Extracted data Block Start

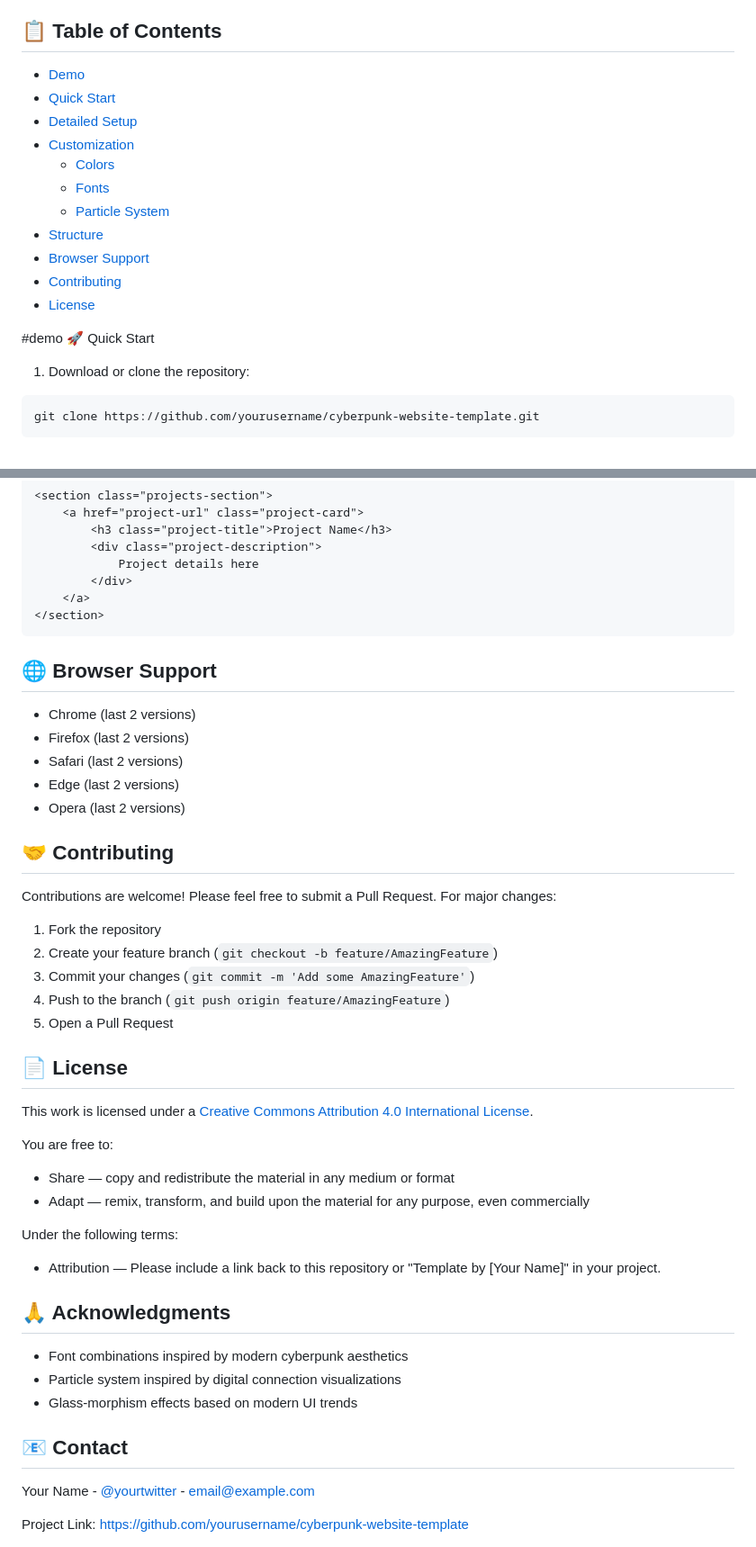
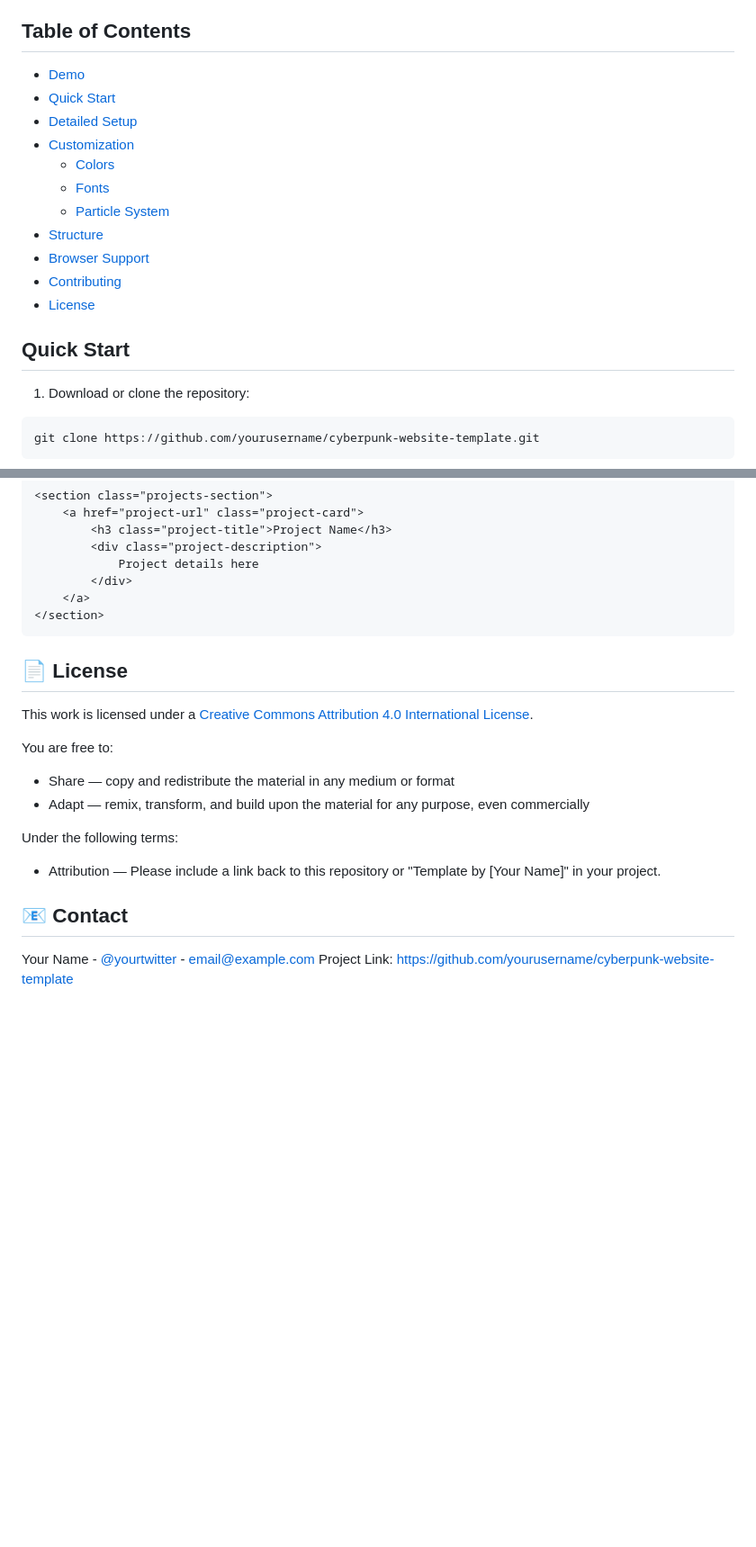
Before and after one commit to somethingdarkside1/MNR-template, a Markdown page: README.md, 2 parts joined by grey strips. Shown at 90% size. GitHub-like rendering; blank space fills up the shorter version.

````diff
--- a/README.md
+++ b/README.md
@@ -14,7 +14,7 @@ A modern, responsive website template featuring a cyberpunk aesthetic with inter
 - No dependencies required
 - Cross-browser compatible
 
-## 📋 Table of Contents
+## Table of Contents
 
 - [Demo](#demo)
 - [Quick Start](#quick-start)
@@ -28,7 +28,7 @@ A modern, responsive website template featuring a cyberpunk aesthetic with inter
 - [Contributing](#contributing)
 - [License](#license)
 
-#demo 🚀 Quick Start
+## Quick Start
 
 1. Download or clone the repository:
 ```bash
@@ -162,24 +162,6 @@ const SETTINGS = {
 </section>
 ```
 
-## 🌐 Browser Support
-
-- Chrome (last 2 versions)
-- Firefox (last 2 versions)
-- Safari (last 2 versions)
-- Edge (last 2 versions)
-- Opera (last 2 versions)
-
-## 🤝 Contributing
-
-Contributions are welcome! Please feel free to submit a Pull Request. For major changes:
-
-1. Fork the repository
-2. Create your feature branch (`git checkout -b feature/AmazingFeature`)
-3. Commit your changes (`git commit -m 'Add some AmazingFeature'`)
-4. Push to the branch (`git push origin feature/AmazingFeature`)
-5. Open a Pull Request
-
 ## 📄 License
 
 This work is licensed under a [Creative Commons Attribution 4.0 International License](http://creativecommons.org/licenses/by/4.0/).
@@ -191,14 +173,7 @@ You are free to:
 Under the following terms:
 - Attribution — Please include a link back to this repository or "Template by [Your Name]" in your project.
 
-## 🙏 Acknowledgments
-
-- Font combinations inspired by modern cyberpunk aesthetics
-- Particle system inspired by digital connection visualizations
-- Glass-morphism effects based on modern UI trends
-
 ## 📧 Contact
 
 Your Name - [@yourtwitter](https://twitter.com/yourtwitter) - email@example.com
-
 Project Link: [https://github.com/yourusername/cyberpunk-website-template](https://github.com/yourusername/cyberpunk-website-template)
````
Also changed, not shown: other parts of README.md (+1 -1 lines).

Extracted data Block End

=== Work required ===
Check each line of the records above for the word "branch", then give the number of lines that have it, with no other words.

=== Response to the task ===
2